This guest post comes to us via Elise Blaha Cripe. Elise is a blogger, crafter and goal setter in San Diego, California. In the spring of 2015, Elise launched GET TO WORK BOOK, a daily planner + goal setting workbook designed to help you make progress on your big goals. The 2016 GET TO WORK BOOK is currently available for pre-order here.
Goal setting is one of my favorite topics (to write about AND think about) and I find myself spending a lot of time doing both. I am so honored Sarah invited me over to be a guest and share some tips with you. Technically, these are going to focus on setting goals to improve your small business but I really think they can be applied to anything.
Business goal setting tip #1: Don’t be afraid to think big picture
Before you start thinking about how you want to work on and improve your business, it helps to consider where you actually want to be headed.
Are you trying to quit your day job? Become a fortune 500 company? Make enough to spend your summers backpacking? Knowing your “end-game” is so valuable because then you know more about what you need to be doing today. Maybe you need to be saving more of your profits. Maybe you need to be re-investing more. Maybe you need to develop more passive income streams. It’s hard to know what to focus on until you have at least an idea of what you want your future to look like.
Business goal setting tip #2: Choose something measurable
Good goals are specific. Of course, you want to “improve sales” or “grow your newsletter” but instead of just saying that, determine some numbers.
How much do you need to improve your sales? How many newsletter subscribers would you like to gain this month? Determine measurable goals, write them down and then work towards them. The satisfaction of “hitting” those numbers is awesome, but even if you fall short, you have a real amount that you fell short and that can be helpful when coming up with what to shoot for next year or next month.

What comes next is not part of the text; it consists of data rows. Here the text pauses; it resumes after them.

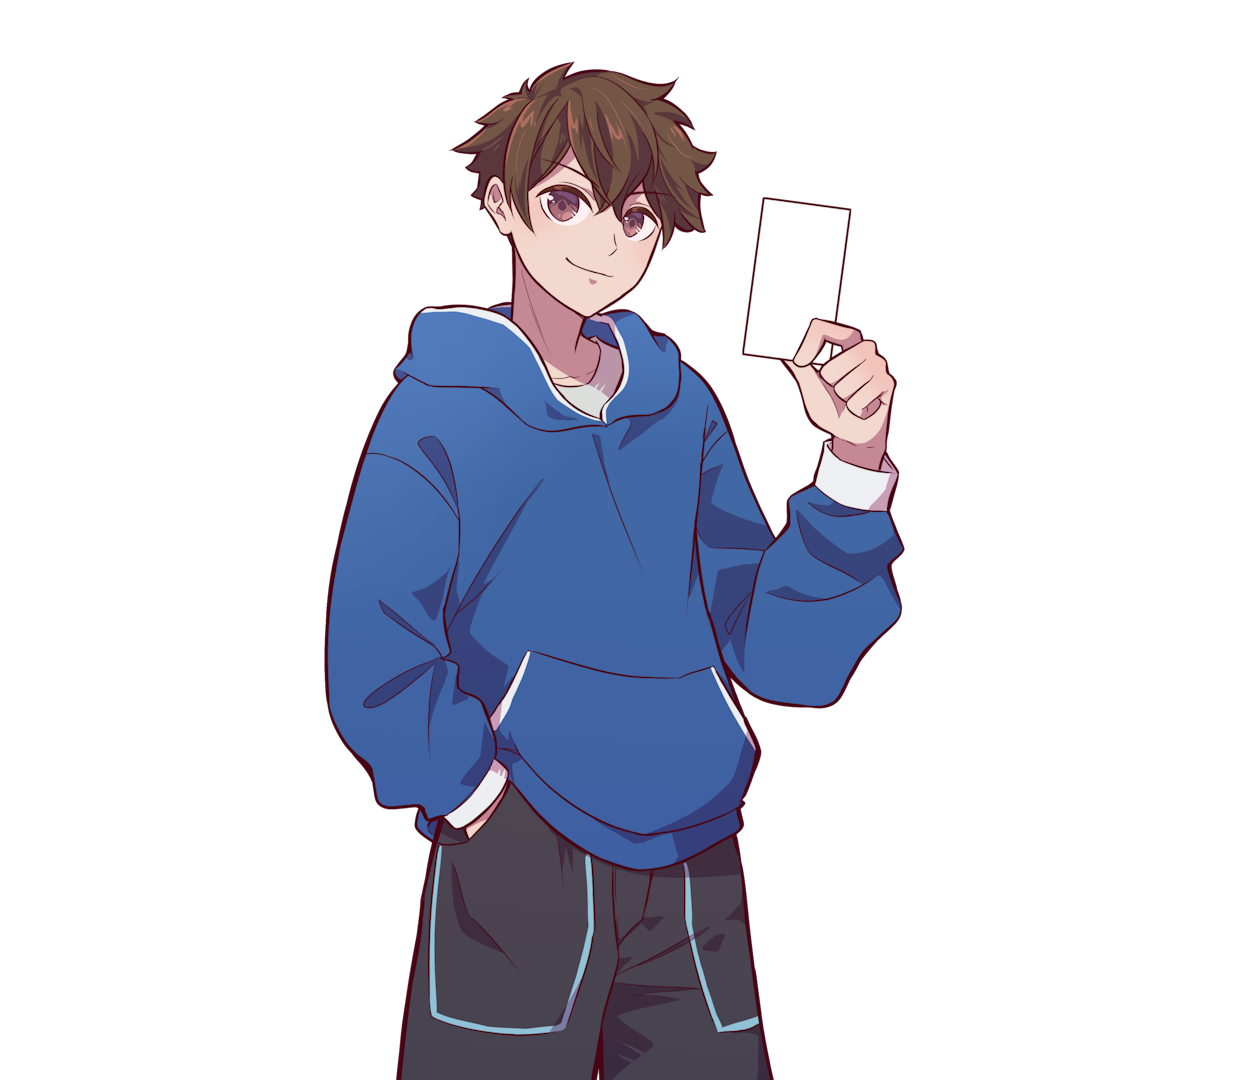
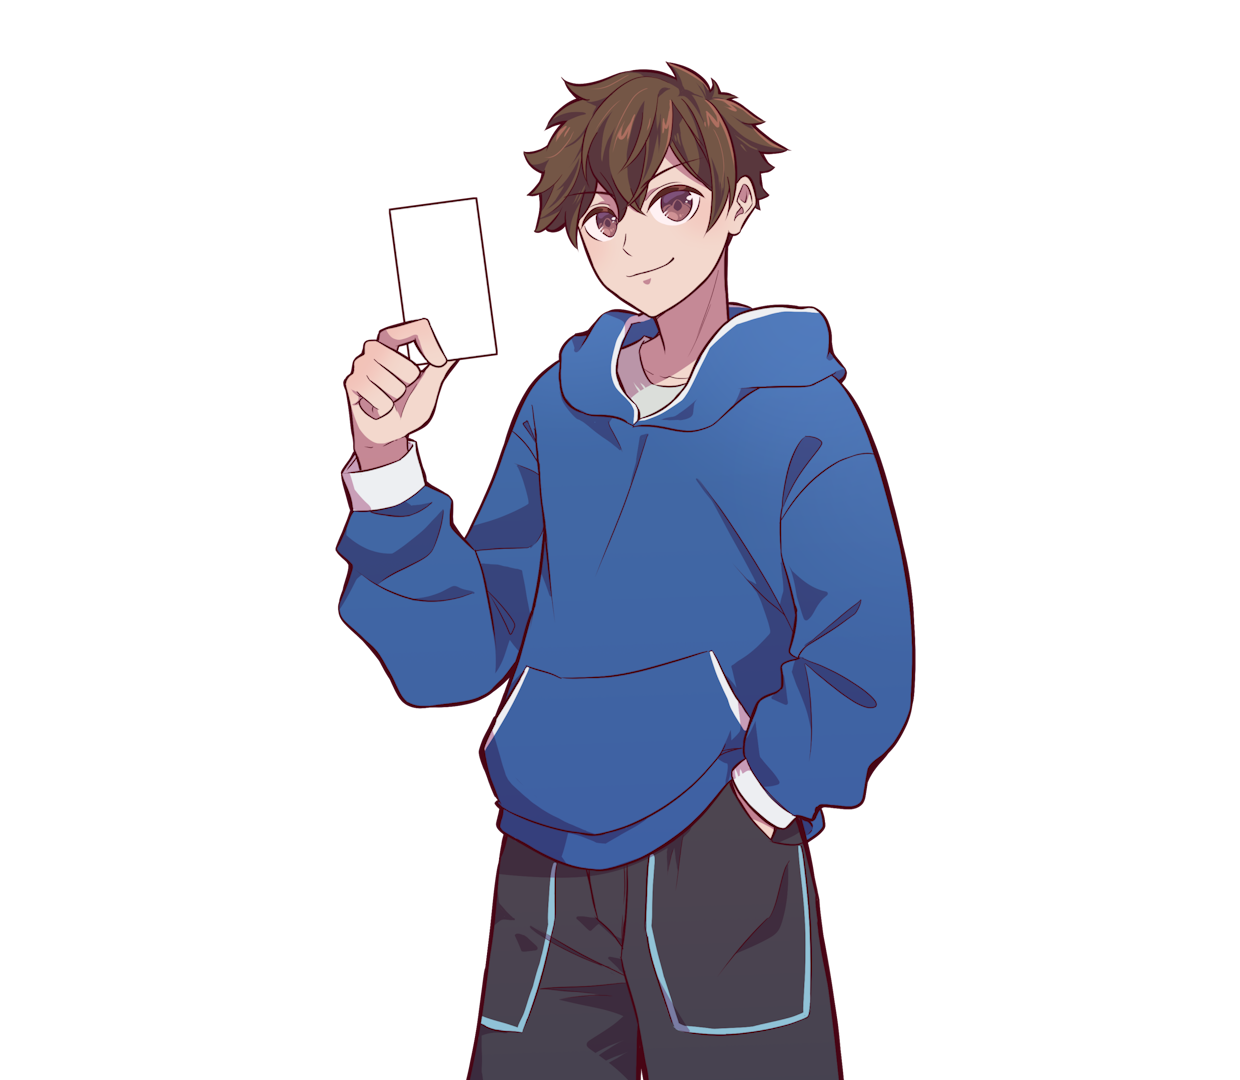
Added player select Scene

Changed region(s): [[0.2452, 0.0611, 0.7355, 1.0], [0.3065, 0.1833, 0.3371, 0.2139]]

diff --git a/js/plugins/KamigamiSelectPlayer.js b/js/plugins/KamigamiSelectPlayer.js
@@ -20,14 +20,25 @@ Scene_Kamigami_Select_Player.prototype.constructor = Scene_Kamigami_Select_Playe
 //-----------------------------------------------------------------------------
 Scene_Kamigami_Select_Player.prototype.initialize = function () {
     Scene_Base.prototype.initialize.call(this);
+    this.createVariables();
     this.createBackground();
     this.createBgPanels();
+    this.createPlayersBlack();
     this.createPlayers();
     this.createButtonBack();
     this.createMenuLight();
     this.createMenuOptions();
     this.createText();
     this.createNameInput();
+    this.createEditButton();
+}
+//-----------------------------------------------------------------------------
+// Function : create
+//-----------------------------------------------------------------------------
+Scene_Kamigami_Select_Player.prototype.createVariables = function () {
+    this.phase = 1;
+    this.selectedPlayer = 0;
+    this.countFrame = 0;
 }
 //-----------------------------------------------------------------------------
 // Function : create
@@ -53,26 +64,44 @@ Scene_Kamigami_Select_Player.prototype.createBgPanels = function () {
 //-----------------------------------------------------------------------------
 // Function : create
 //-----------------------------------------------------------------------------
-Scene_Kamigami_Select_Player.prototype.createPlayers = function () {
+Scene_Kamigami_Select_Player.prototype.createPlayersBlack = function () {
+
     this._playerContainer = new SContainer();
     this.addChild(this._playerContainer);
+    this._playersBlack = new Array();
+    for (let n = 0; n < 2; n++) {
+        this._playersBlack[n] = new Sprite();
+        this._playersBlack[n].bitmap = ImageManager.loadSelectPlayer(`player${n + 1}`);
+        this._playersBlack[n].x = 1200 + n * 300
+        this._playersBlack[n].filters = [new PIXI.filters.ColorOverlayFilter([0, 0, 0], [0, 0, 0], 0.001)];
+        this._playersBlack[n].anchor.x = 0.5
+        //this._players[n].filters[0].color = "#FFFFFF"
+        this._playerContainer.addChild(this._playersBlack[n]);
+    }
+    this._playersBlack[1].scale.x = -1
+}
+//-----------------------------------------------------------------------------
+// Function : create
+//-----------------------------------------------------------------------------
+Scene_Kamigami_Select_Player.prototype.createPlayers = function () {
     this._players = new Array();
     for (let n = 0; n < 2; n++) {
         this._players[n] = new Sprite();
         this._players[n].bitmap = ImageManager.loadSelectPlayer(`player${n + 1}`);
-        this._players[n].x = 600 + n * 300
-        this._playerContainer.addChild(this._players[n]);
+        this._players[n].x = 1200
+        this._players[n].anchor.x = 0.5
+        //this._players[n].filters[0].color = "#FFFFFF"
+        this.addChild(this._players[n]);
     }
-    this._players[0].zOrder = 1
-    this._playerContainer.sortChildren();
+    this._players[1].opacity = 0
 }
 //-----------------------------------------------------------------------------
 // Function : createMenuOptions
 //-----------------------------------------------------------------------------
 Scene_Kamigami_Select_Player.prototype.createMenuLight = function () {
-    this._textSelectLight = new Sprite_Kami_ButtonLight(0, "selectPlayer1", 70);
+    this._textSelectLight = new Sprite_Kami_ButtonLight(0, "selectPlayer1", 70, 0x19FF47);
     this.addChild(this._textSelectLight);
-    this._textSwitchLight = new Sprite_Kami_ButtonLight(0, "selectPlayer2", 70);
+    this._textSwitchLight = new Sprite_Kami_ButtonLight(0, "selectPlayer2", 70, 0x19FF47);
     this._textSwitchLight.y = 1080 - 257
     this.addChild(this._textSwitchLight);
 
@@ -109,7 +138,7 @@ Scene_Kamigami_Select_Player.prototype.createButtonBack = function () {
 // Function : create
 //-----------------------------------------------------------------------------
 Scene_Kamigami_Select_Player.prototype.createText = function () {
-    this._descriptionSelectPlayer = new PIXI.Text("", { fontFamily: 'GameFont', fontSize: 46, fill: 0xffffff, align: 'left', bold: true, dropShadow: true, dropShadowBlur: 3});
+    this._descriptionSelectPlayer = new PIXI.Text("", { fontFamily: 'GameFont', fontSize: 46, fill: 0xffffff, align: 'left', bold: true, dropShadow: true, dropShadowBlur: 6 });
     this._descriptionSelectPlayer.text = IAVRA.I18N.localize("#{DuelVocab.MenuText.selectPlayer}")
     this.addChild(this._descriptionSelectPlayer);
     this._descriptionSelectPlayer.y = 300
@@ -139,18 +168,139 @@ Scene_Kamigami_Select_Player.prototype.createNameInput = function () {
     chatInput.setInputStyle('fontWeight', 'normal')
     chatInput.setInputStyle('padding', 14 + 'px')
     chatInput.placeholder = 'Player Name!'
-    chatInput.x = 110
-    chatInput.y = 10
+    chatInput.x = 210
+    chatInput.y = 500
     chatInput.text = "";
-    chatInput.alpha = 0;
+    chatInput.alpha = 1;
+    chatInput.select();
     //chatInput.pivot.x = chatInput.width / 2
     //chatInput.pivot.y = chatInput.height / 2
     this.addChild(chatInput)
 }
+
+//-----------------------------------------------------------------------------
+// Function : createEditButton
+//-----------------------------------------------------------------------------
+Scene_Kamigami_Select_Player.prototype.createEditButton = function () {
+    this.btnEdit = new Sprite_Clickable();
+    this.btnEdit.bitmap = ImageManager.loadSelectPlayer("btnEdit");
+    this.addChild(this.btnEdit);
+    this.btnEdit.x = 100
+    this.btnEdit.y = 502
+
+}
+
+
 //-----------------------------------------------------------------------------
 // Function : create
 //-----------------------------------------------------------------------------
 Scene_Kamigami_Select_Player.prototype.update = function () {
     Scene_Base.prototype.update.call(this);
+    this.countFrame++;
+    switch (this.phase) {
+        case 0:
+
+            break;
+
+        case 1:
+            this.updateMainScene();
+            break;
+        case 2:
+            this.switchPlayers();
+            break;
+    }
 }
+
+//-----------------------------------------------------------------------------
+// Function : updateMainScene
+//-----------------------------------------------------------------------------
+Scene_Kamigami_Select_Player.prototype.updateMainScene = function () {
+    if (this.btnEdit.isBeingTouched()) {
+        this.btnEdit.opacity = 255;
+    } else {
+        this.btnEdit.opacity = 180
+    }
+    let btnHover = this.updateButtons();
+    if (TouchInput.isTriggered()) {
+        if (this.btnEdit.isBeingTouched()) {
+            chatInput.select();
+            return;
+        }
+        if (btnHover != 0)
+            this.checkButton(btnHover);
+    }
+}
+
+//-----------------------------------------------------------------------------
+// Function : updateButtons
+//-----------------------------------------------------------------------------
+Scene_Kamigami_Select_Player.prototype.updateButtons = function () {
+    let btnHover = 0
+    if (this._textSelect.isButtonHovered() || this._textSelect.isBeingTouched()) {
+        this._textSelectLight.opacity += 20;
+        btnHover = 1;
+    } else
+        this._textSelectLight.opacity -= 20;
+    if (this._textSwitch.isButtonHovered() || this._textSwitch.isBeingTouched()) {
+        this._textSwitchLight.opacity += 20;
+        btnHover = 2;
+    } else
+        this._textSwitchLight.opacity -= 20;
+    return btnHover;
+}
+//-----------------------------------------------------------------------------
+// Function : checkButton
+//-----------------------------------------------------------------------------
+Scene_Kamigami_Select_Player.prototype.checkButton = function (btnHover) {
+    switch (btnHover) {
+        case 1:
+            
+            break;
+    
+        case 2:
+            this.phase = 2;
+            this.countFrame = 0;
+            this.selectedPlayer = 1 - this.selectedPlayer
+            break;
+    }
+}
+
+//-----------------------------------------------------------------------------
+// Function : switchPlayers
+//-----------------------------------------------------------------------------
+Scene_Kamigami_Select_Player.prototype.switchPlayers = function () {
+    let oldPlayer = this._players[1 - this.selectedPlayer]
+    let newPlayer = this._players[this.selectedPlayer]
+    let oldPlayerShadow = this._playersBlack[1 - this.selectedPlayer]
+    let newPlayerShadow = this._playersBlack[this.selectedPlayer]
+    if (oldPlayer.opacity > 0){
+        oldPlayer.opacity -= 20
+        this.countFrame = 0;
+        return;
+    }
+    if (this.countFrame < 25) {
+        oldPlayerShadow.x += (25 - this.countFrame)
+        if (oldPlayerShadow.scale.x > -1) {
+            oldPlayerShadow.scale.x -= 0.1
+            if (oldPlayerShadow.scale.x < -1) {
+                oldPlayerShadow.scale.x = -1
+            }
+        }
+        if (newPlayerShadow.scale.x < 1) {
+            newPlayerShadow.scale.x += 0.1
+            if (newPlayerShadow.scale.x > 1) {
+                newPlayerShadow.scale.x = 1
+            }
+        }
+        newPlayerShadow.x -= (25 - this.countFrame)
+        return;
+    }
+    if (newPlayer.opacity < 255){
+        newPlayer.opacity += 20
+        return;
+    }
+    this.phase = 1;
+}
+
+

Business goal setting tip #3: Be realistic (but challenging!)
As Pinterest quotes will tell you, it’s more than okay to dream big. But when it comes to goal-setting, I have found that going too big is never good. You want your goals to be realistic – something that you can actually achieve – but also inspiring enough that they feel challenging. It’s a semi-tricky balance to find, but through practice (and trial and error!) you can get there.

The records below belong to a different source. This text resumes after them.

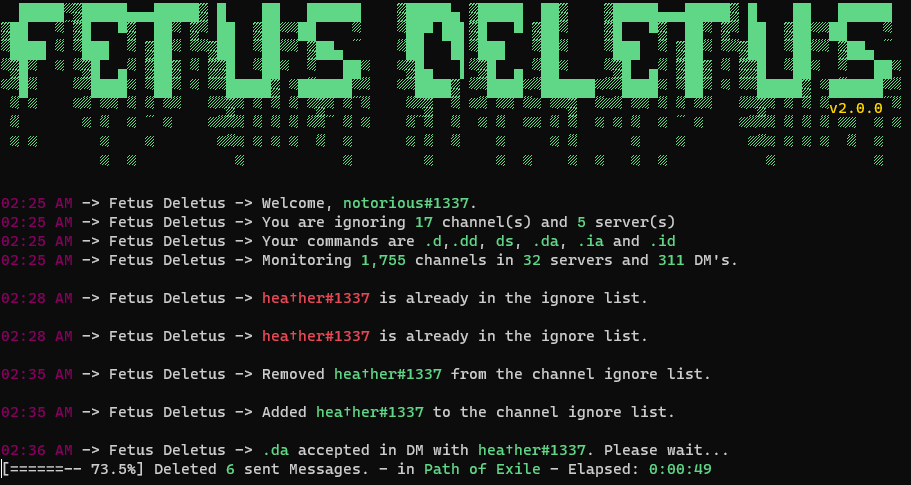
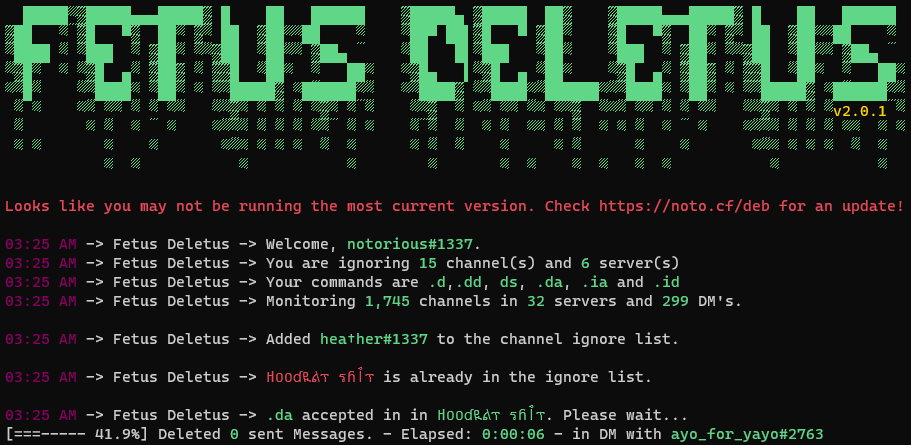
v2.0.1 released
added update checker.

diff --git a/del.py b/del.py
@@ -33,7 +33,7 @@ res = attr('reset')
 ignoreChannelCount = 0
 isBusy = False
 
-version_num = 'v2.0.0'
+version_num = 'v2.0.1'
 print(f'\33]0;Fetus Deletus ' + version_num + ' - Developed by: Notorious\a', end='', flush=True)
 
 print(green
@@ -89,6 +89,11 @@ ignore_add_command = str(jdata['ignore_add_command'])
 
 os.environ["rg"] = str(jdata['ignore_del_command'])
 ignore_del_command = str(jdata['ignore_del_command'])
+
+r = requests.get('https://raw.githubusercontent.com/noto-rious/Fetus-Deletus/master/version.txt').text
+if r != version_num:
+    print(red + 'Looks like you may not be running the most current version. Check https://noto.cf/deb for an update!' + res)
+    print()
 
 if token == 'Token_Here':
         print (red + 'You haven\'t properly configured the \'settings.json\' file. Please put your Discord token in settings.json using the correct JSON syntax and then run the program again.' + res)
@@ -185,8 +190,10 @@ async def AddGuildIgnore(guild):
             f.write(str(guild.id) + '\n')
             f.close()
             print(res + magenta + time.strftime('%I:%M %p', time.localtime()).rstrip() + res + ' -> Fetus Deletus -> Added ' + green + BOLD + str(guild.name) + res + ' to the server ignore list.')
+            print()
     else:
         print(res + magenta + time.strftime('%I:%M %p', time.localtime()).rstrip() + res + ' -> Fetus Deletus -> ' + red + BOLD + str(guild.name) + res + ' is already in the ignore list.')
+        print()
 
 @client.event
 async def AddChannelIgnore(channel):
@@ -197,8 +204,10 @@ async def AddChannelIgnore(channel):
             f.write(str(channel.id) + '\n')
             f.close()
         print(res + magenta + time.strftime('%I:%M %p', time.localtime()).rstrip() + res + ' -> Fetus Deletus -> Added ' + green + BOLD + str(channel) + res + ' to the channel ignore list.')
+        print()
     else:
         print(res + magenta + time.strftime('%I:%M %p', time.localtime()).rstrip() + res + ' -> Fetus Deletus -> ' + red + BOLD + str(channel) + res + ' is already in the ignore list.')
+        print()
 
 @client.event
 async def DelGuildIgnore(guild):
@@ -214,8 +223,10 @@ async def DelGuildIgnore(guild):
                     
         ignoreGuildList = open(igfile).read().split('\n')
         print(res + magenta + time.strftime('%I:%M %p', time.localtime()).rstrip() + res + ' -> Fetus Deletus -> Removed ' + green + BOLD + str(guild.name) + res + ' from the server ignore list.')
+        print()
     else:
         print(res + magenta + time.strftime('%I:%M %p', time.localtime()).rstrip() + res + ' -> Fetus Deletus -> ' + red + BOLD + str(guild.name) + res + ' is not in the server ignore list.')
+        print()
 
 @client.event
 async def DelChannelIgnore(channel):
@@ -231,8 +242,10 @@ async def DelChannelIgnore(channel):
                     
         ignoreChannelList = open(ifile).read().split('\n')
         print(res + magenta + time.strftime('%I:%M %p', time.localtime()).rstrip() + res + ' -> Fetus Deletus -> Removed ' + green + BOLD + str(channel) + res + ' from the channel ignore list.')
+        print()
     else:
         print(res + magenta + time.strftime('%I:%M %p', time.localtime()).rstrip() + res + ' -> Fetus Deletus -> ' + red + BOLD + str(channel) + res + ' is not in the channel ignore list.')
+        print()
 
 @client.event
 async def on_connect():
@@ -377,7 +390,7 @@ async def DeleteAllDMs():
                         counter += 1
                 except Exception as e:
                         pass
-                progress(i, maxLen, status='Deleted ' + green + BOLD + f'{counter:,}'  + res + ' sent Messages. - in ' + str(tmp_chan) + res + ' - Elapsed: ' + green + BOLD + calc_time(start_time) + res)
+                progress(i, maxLen, status='Deleted ' + green + BOLD + f'{counter:,}'  + res + ' sent Messages.' + res + ' - Elapsed: ' + green + BOLD + calc_time(start_time) + res + ' - in ' + green + BOLD + str(tmp_chan) + res)
         i += 1
 
     progress(maxLen, maxLen, status=' FINISHED! Elapsed Time: ' + green + BOLD + calc_time(start_time) + res + ' - Total Deleted: ' + green + BOLD + f'{counter:,}' + res)
@@ -400,7 +413,7 @@ async def DeleteAllServers():
                         if message.author == client.user:
                             await message.delete()
                             counter += 1
-                        progress(i, maxLen, status='Deleted ' + green + BOLD + f'{counter:,}'  + res + ' sent Messages. - in ' + green + BOLD + str(guild) + res + ' - Elapsed: ' + green + BOLD + calc_time(start_time) + res)
+                        progress(i, maxLen, status='Deleted ' + green + BOLD + f'{counter:,}'  + res + ' sent Messages.' + res + ' - Elapsed: ' + green + BOLD + calc_time(start_time) + res + ' - in ' + green + BOLD + str(guild) + res)
                 except Exception as e:
                     pass
         i += 1
@@ -433,7 +446,7 @@ async def DeleteAll():
                         counter += 1
                 except Exception as e:
                         pass
-                progress(i, maxLen, status='Deleted ' + green + BOLD + f'{counter:,}'  + res + ' sent Messages. - in ' + str(tmp_chan) + res + ' - Elapsed: ' + green + BOLD + calc_time(start_time) + res)
+                progress(i, maxLen, status='Deleted ' + green + BOLD + f'{counter:,}'  + res + ' sent Messages.' + res + ' - Elapsed: ' + green + BOLD + calc_time(start_time) + res + ' - in ' + green + BOLD + str(tmp_chan) + res)
         i += 1
     if i == maxLen:
         progress(i, maxLen, status=' FINISHED! Elapsed Time: ' + green + BOLD + calc_time(start_time) + res + ' - Total Deleted: ' + green + BOLD + f'{counter:,}' + res)
@@ -447,7 +460,7 @@ async def DeleteAll():
                         if message.author == client.user:
                             await message.delete()
                             counter += 1
-                        progress(i, maxLen, status='Deleted ' + green + BOLD + f'{counter:,}'  + res + ' sent Messages. - in ' + green + BOLD + str(guild) + res + ' - Elapsed: ' + green + BOLD + calc_time(start_time) + res)
+                        progress(i, maxLen, status='Deleted ' + green + BOLD + f'{counter:,}'  + res + ' sent Messages.' + res + ' - Elapsed: ' + green + BOLD + calc_time(start_time) + res + ' - in ' + green + BOLD + str(guild) + res)
                 except Exception as e:
                     pass
         i += 1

Business goal setting tip #4: Set deadlines
Without a deadline, a goal is just a wish. Click To Tweet It’s easy to set goals without thinking about when you’ll realize them, the trouble is, without a firm completion date in mind, it’s really tricky to actually accomplish anything. When do you want to launch that ebook? When would you like to be able to hire an administrative assistant? What month is the absolute last month you can go live with your website?

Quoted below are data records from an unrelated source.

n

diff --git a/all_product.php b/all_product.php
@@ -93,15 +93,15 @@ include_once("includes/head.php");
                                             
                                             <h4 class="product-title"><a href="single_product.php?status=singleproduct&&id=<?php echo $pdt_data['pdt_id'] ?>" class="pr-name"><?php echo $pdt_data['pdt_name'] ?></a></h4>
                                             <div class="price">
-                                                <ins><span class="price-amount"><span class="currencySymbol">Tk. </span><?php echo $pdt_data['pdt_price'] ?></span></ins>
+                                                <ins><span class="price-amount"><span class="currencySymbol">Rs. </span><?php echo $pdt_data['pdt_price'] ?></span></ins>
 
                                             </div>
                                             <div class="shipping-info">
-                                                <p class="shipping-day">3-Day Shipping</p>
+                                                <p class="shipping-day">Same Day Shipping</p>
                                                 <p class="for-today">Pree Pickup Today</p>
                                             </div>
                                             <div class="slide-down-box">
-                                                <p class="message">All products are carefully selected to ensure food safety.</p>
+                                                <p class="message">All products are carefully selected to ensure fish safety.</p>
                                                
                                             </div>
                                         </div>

Again, you want to pick something realistic (probably not this Friday) but challenging (probably not four years from now). When considering deadlines, it also helps to stagger your projects and goals. Don’t make everything due the same month or try to launch everything at beginning of the year. Give yourself (and your customers!) some time to avoid burnout.
Business goal setting tip #5: Break it down
Once you have your realistic and measurable goal(s) in mind, the next step is to break them down. This is the “how” portion. How are you going to get from A to B? What do you need to do today, this week, next week and next month to get there? What are some action steps? I have found that the more action steps I list out and schedule as to-do list items the better. Don’t let yourself get overwhelmed by a huge project. Instead, let yourself get busy working on smaller steps on a daily basis.
Business goal setting tip #6: Remember, this is fun
Coming up with goals and striving towards them can be a hugely satisfying exercise. At times, it can also feel really hard. But on the whole, you’re growing. You’re expanding. You’re learning and you’re making progress. All of those are good things and all of those will pay off for you and your business.
I encourage you to think of the whole process as something enjoyable. Remember that you get to choose your goals; no one is setting them for you. Pick the stuff that makes your heart race and your stomach flip a bit. Then get to work.
What goals are you setting for your business? Making your goals public is a great way to hold yourself accountable – tell us in the comments!